Business travel, however, though improving, is still languishing at around 85% less than March 2019 levels.
“Based on what we are hearing from our corporate customers, it will continue to lag leisure,” says Southwest president Tom Nealon. The airline expects business travel to return to 50% of previous levels by year-end.
737 MAX DEAL
In March, the low-cost carrier announced an order for 100 Boeing 737 Max 7s, cementing Boeing as Southwest’s long-term aircraft partner and throwing enormous support behind the Max programme.
Additionally, Southwest converted orders for 70 737 Max 8s into orders for 70 737 Max 7s.
The airline now holds 349 Max firm orders and has 270 Max options, with deliveries planned between 2021 and 2031, Southwest says.
“This cost-effective Max order book allows us to maintain the operational efficiencies of an all-Boeing 737 fleet to support our low-cost point-to-point route network, accelerate our commitment to fleet modernisation with more climate-friendly aircraft, and capitalise on future growth,” Southwest says.

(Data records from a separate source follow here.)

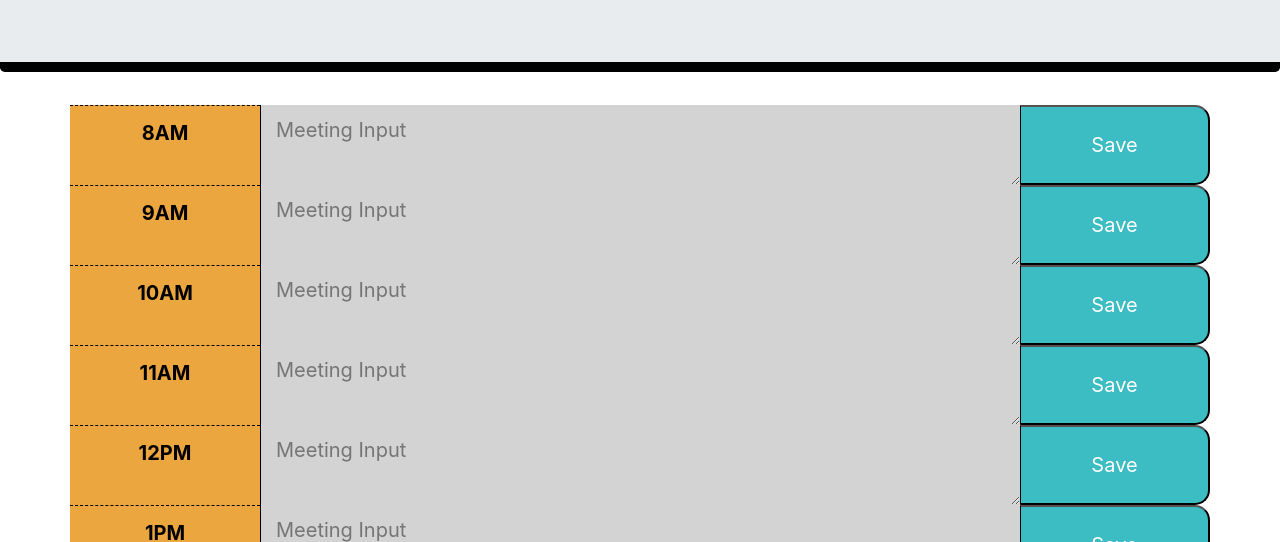
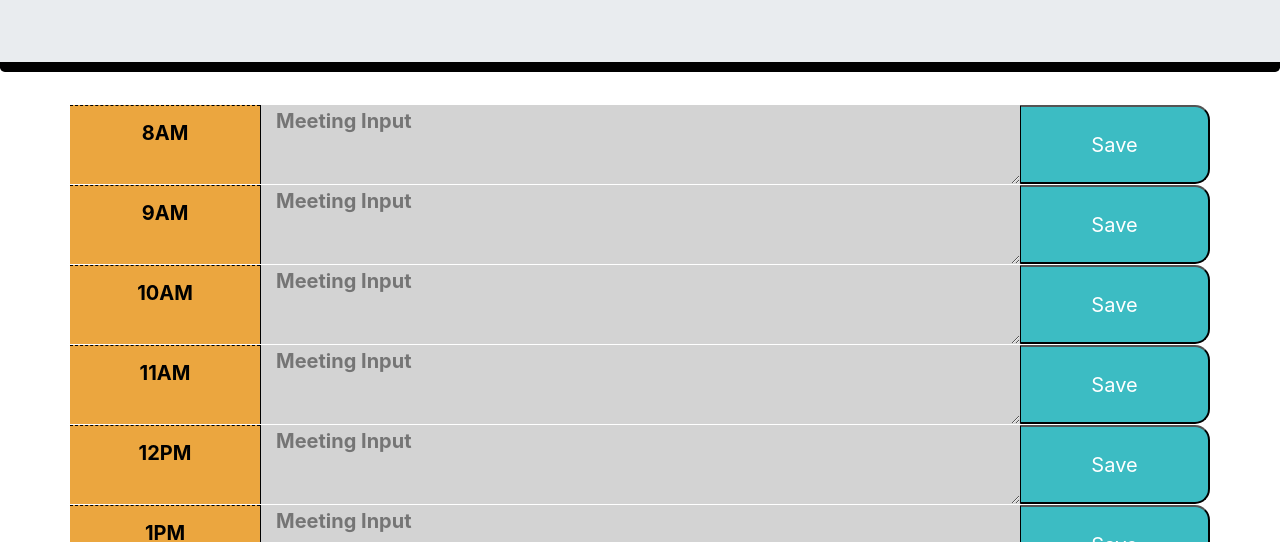
Before and after one commit to dianecandler/DayPlanner, a plain HTML site: page index.html in a window 1280 px wide. Shown: the part 258-800 px from the top of the page. Drawn offline with nearby package versions, Linux system fonts and the light colour scheme.

```diff
--- a/Assets/style.css
+++ b/Assets/style.css
@@ -8,7 +8,7 @@ textarea {
 	background: transparent;
 	border: none;
 	resize: none;
-	color: #000000;
+	font-weight: bolder;
 	border-left: 1px solid black;
 	padding: 10px;
 }
@@ -23,6 +23,7 @@ textarea {
 
 .description {
 	white-space: pre-wrap;
+	padding: 1px;
 }
 
 .time-block {
```
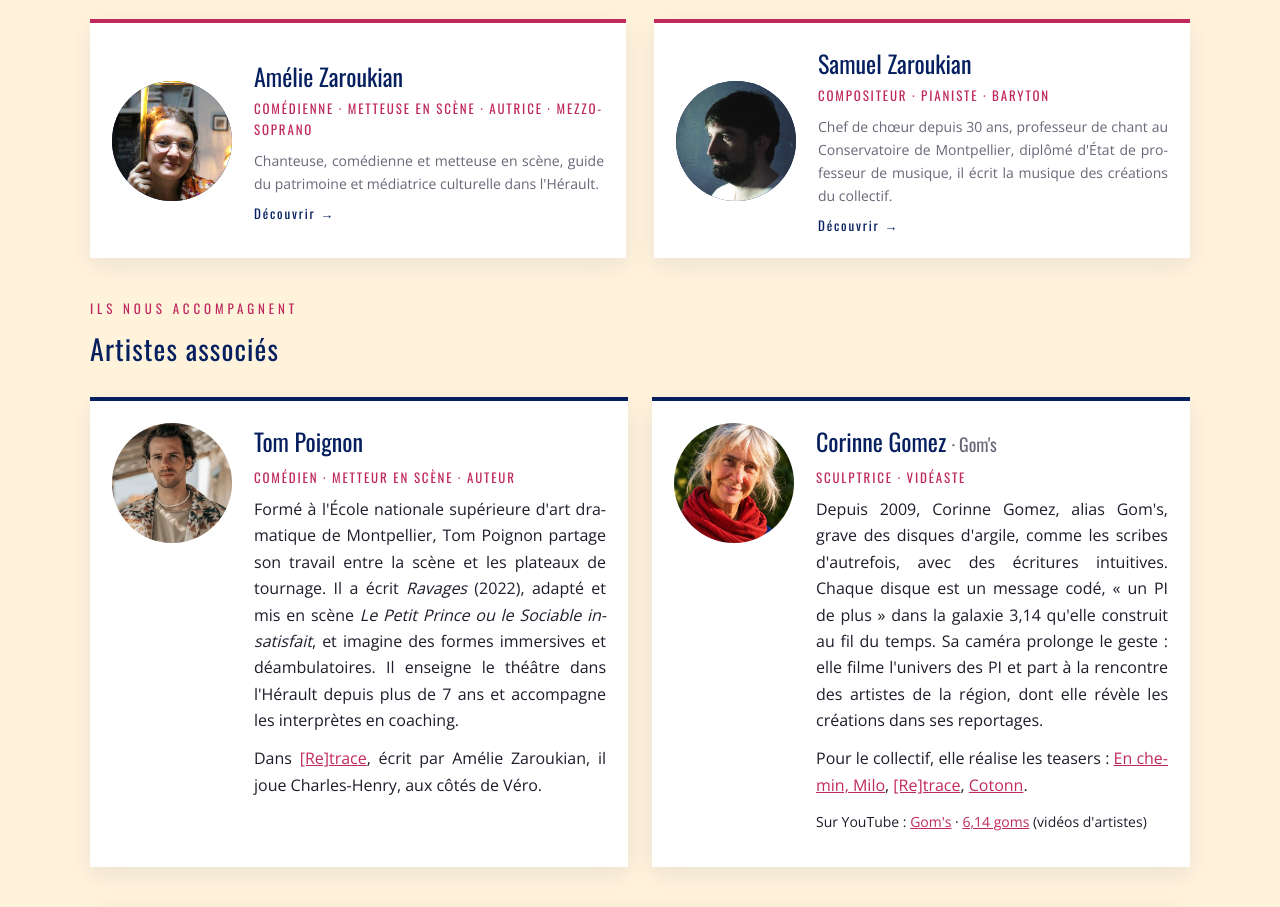
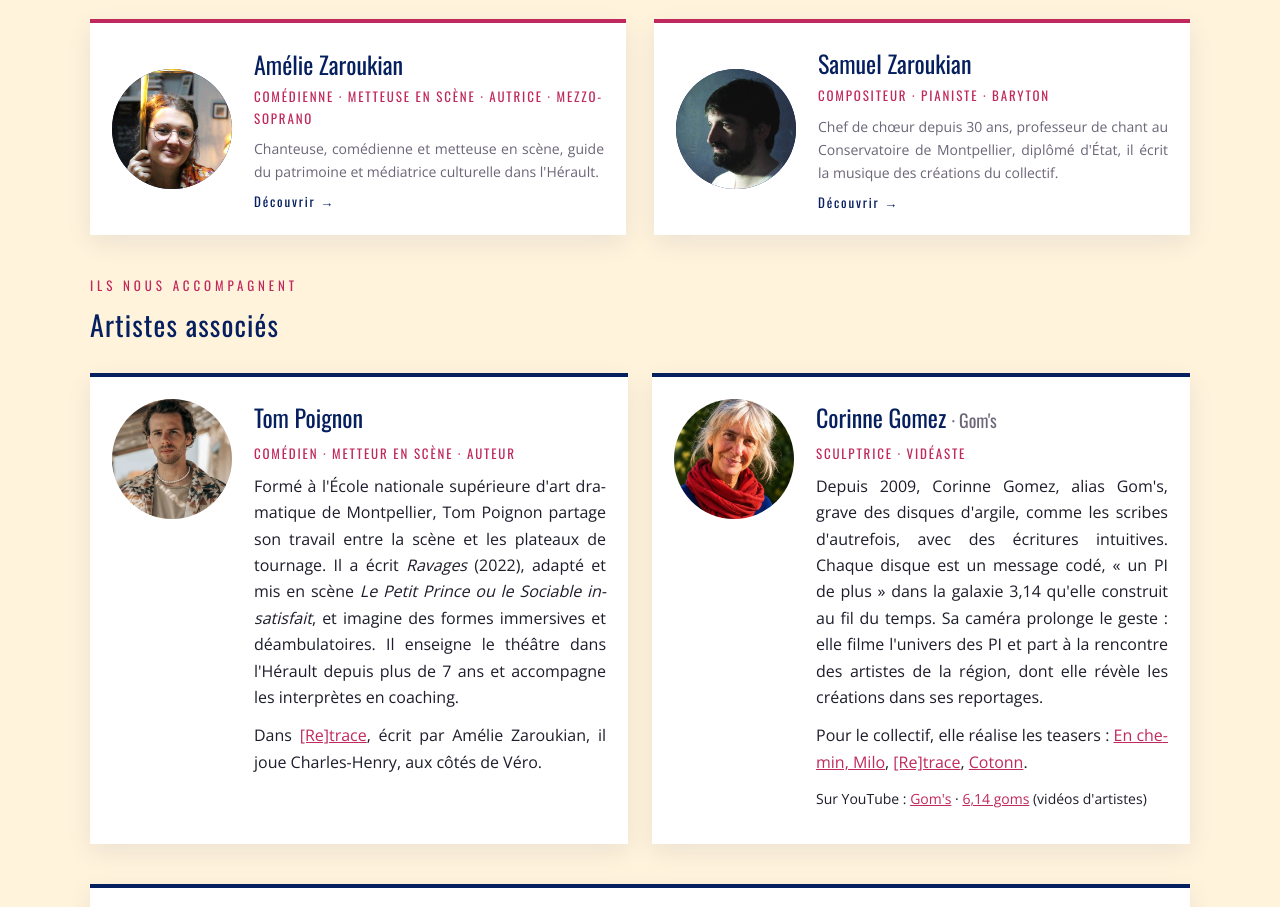
Before and after one commit to clicetretiens/22h13, a plain HTML site: page collectif.html in a window 1280 px wide. Shown: the part 1357-2264 px from the top of the page. Drawn offline with nearby package versions, Linux system fonts and the light colour scheme.

Commit message:
Diplôme d'État : intitulé corrigé ; photo de Corinne plus large (nouveau nom de fichier pour éviter le cache)

```diff
--- a/collectif.html
+++ b/collectif.html
@@ -107,7 +107,7 @@ img.ph-choeur{width:100%;object-fit:cover;border:0}
   <p class="kicker">L'équipe</p><h2>À la tête du collectif</h2>
   <div class="art">
     <a class="carte" href="amelie/index.html"><div class="ph"><img src="img/amelie.jpg" alt="Amélie Zaroukian"></div><div><h3>Amélie Zaroukian</h3><p class="r">Comédienne · metteuse en scène · autrice · mezzo-soprano</p><p>Chanteuse, comédienne et metteuse en scène, guide du patrimoine et médiatrice culturelle dans l'Hérault.</p><span class="voir">Découvrir →</span></div></a>
-    <a class="carte" href="samuel/index.html"><div class="ph"><img src="img/samuel.jpg" alt="Samuel Zaroukian"></div><div><h3>Samuel Zaroukian</h3><p class="r">Compositeur · pianiste · baryton</p><p>Chef de chœur depuis 30 ans, professeur de chant au Conservatoire de Montpellier, diplômé d'État de professeur de musique, il écrit la musique des créations du collectif.</p><span class="voir">Découvrir →</span></div></a>
+    <a class="carte" href="samuel/index.html"><div class="ph"><img src="img/samuel.jpg" alt="Samuel Zaroukian"></div><div><h3>Samuel Zaroukian</h3><p class="r">Compositeur · pianiste · baryton</p><p>Chef de chœur depuis 30 ans, professeur de chant au Conservatoire de Montpellier, diplômé d'État, il écrit la musique des créations du collectif.</p><span class="voir">Découvrir →</span></div></a>
   </div>
   <p class="kicker sous-titre">Ils nous accompagnent</p><h2 class="h-asso">Artistes associés</h2>
   <div class="duo">
@@ -116,7 +116,7 @@ img.ph-choeur{width:100%;object-fit:cover;border:0}
     <div><h3>Tom Poignon</h3><p class="r" style="font-family:'Oswald',sans-serif;font-size:13px;letter-spacing:.14em;text-transform:uppercase;color:var(--fr);margin:0 0 8px">Comédien · metteur en scène · auteur</p><p>Formé à l'École nationale supérieure d'art dramatique de Montpellier, Tom Poignon partage son travail entre la scène et les plateaux de tournage. Il a écrit <i>Ravages</i> (2022), adapté et mis en scène <i>Le Petit Prince ou le Sociable insatisfait</i>, et imagine des formes immersives et déambulatoires. Il enseigne le théâtre dans l'Hérault depuis plus de 7 ans et accompagne les interprètes en coaching.</p><p>Dans <a href="retrace/index.html">[Re]trace</a>, écrit par Amélie Zaroukian, il joue Charles-Henry, aux côtés de Véro.</p></div>
   </div>
   <div class="choeur tom">
-    <img class="ph-tom" src="img/corinne-gomez.jpg" alt="Corinne Gomez (Gom's)">
+    <img class="ph-tom" src="img/corinne-gomez-portrait.jpg" alt="Corinne Gomez (Gom's)">
     <div><h3>Corinne Gomez <span style="color:var(--mut);font-size:18px">· Gom's</span></h3><p class="r" style="font-family:'Oswald',sans-serif;font-size:13px;letter-spacing:.14em;text-transform:uppercase;color:var(--fr);margin:0 0 8px">Sculptrice · vidéaste</p><p>Depuis 2009, Corinne Gomez, alias Gom's, grave des disques d'argile, comme les scribes d'autrefois, avec des écritures intuitives. Chaque disque est un message codé, « un PI de plus » dans la galaxie 3,14 qu'elle construit au fil du temps. Sa caméra prolonge le geste&nbsp;: elle filme l'univers des PI et part à la rencontre des artistes de la région, dont elle révèle les créations dans ses reportages.</p><p>Pour le collectif, elle réalise les teasers&nbsp;: <a href="milo/index.html">En chemin, Milo</a>, <a href="retrace/index.html">[Re]trace</a>, <a href="cotonn/index.html">Cotonn</a>.</p><p style="font-size:14px">Sur YouTube&nbsp;: <a href="https://www.youtube.com/results?search_query=corinnegomezgoms" target="_blank" rel="noopener">Gom's</a> · <a href="https://www.youtube.com/results?search_query=%226%2C14+goms%22" target="_blank" rel="noopener">6,14 goms</a> (vidéos d'artistes)</p></div>
   </div>
   </div>
```
Also changed, not shown: samuel/index.html (+1 -1 lines), img/corinne-gomez-portrait.jpg (added), img/corinne-gomez.jpg (deleted).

The company ended the first quarter with 730 aircraft in its fleet, including 61 Max. During the three-month period, it took delivery of 20 Max. Southwest expects to receive eight more Max this year and to retire up to 17 older 737NGs.
The Max, which had been grounded for 20 months in 2019 and 2020 after two fatal crashes which killed 346 people, returned to Southwest’s fleet on 11 March.
Soon after, Southwest pulled 32 examples from service due to an issue with the jets’ electrical power systems.
The fix will take 2-3 days per aircraft, meaning all Southwest’s affected jets could be ready to fly within three weeks, says chief operating officer Mike Van de Ven.
Meantime, the slack is being picked up by Southwest’s NG fleet. The Max issue has caused no operational impacts, Southwest says.
Executives say the airline is back to about 92% of its pre-pandemic staffing level. While Southwest has more staff than currently needed, it is preparing for a busy summer and wants to avoid being understaffed when Americans begin taking mid-year vacations.
By June, the airline’s headcount will be 96% of previous levels and, if trends continue, Southwest will reach cash break-even, Kelly says.
On 8 April, the airline said it recalled all flight attendants and 209 pilots who had taken extended voluntary leaves during the pandemic. They will return to the airline on 1 June.
“We are anxious to see what will happen when we get to June. Will August and September look as good as we hoped? Or is pent up demand not as sustained as we hoped?” he says.
Answers, however, are “a bit premature” to predict.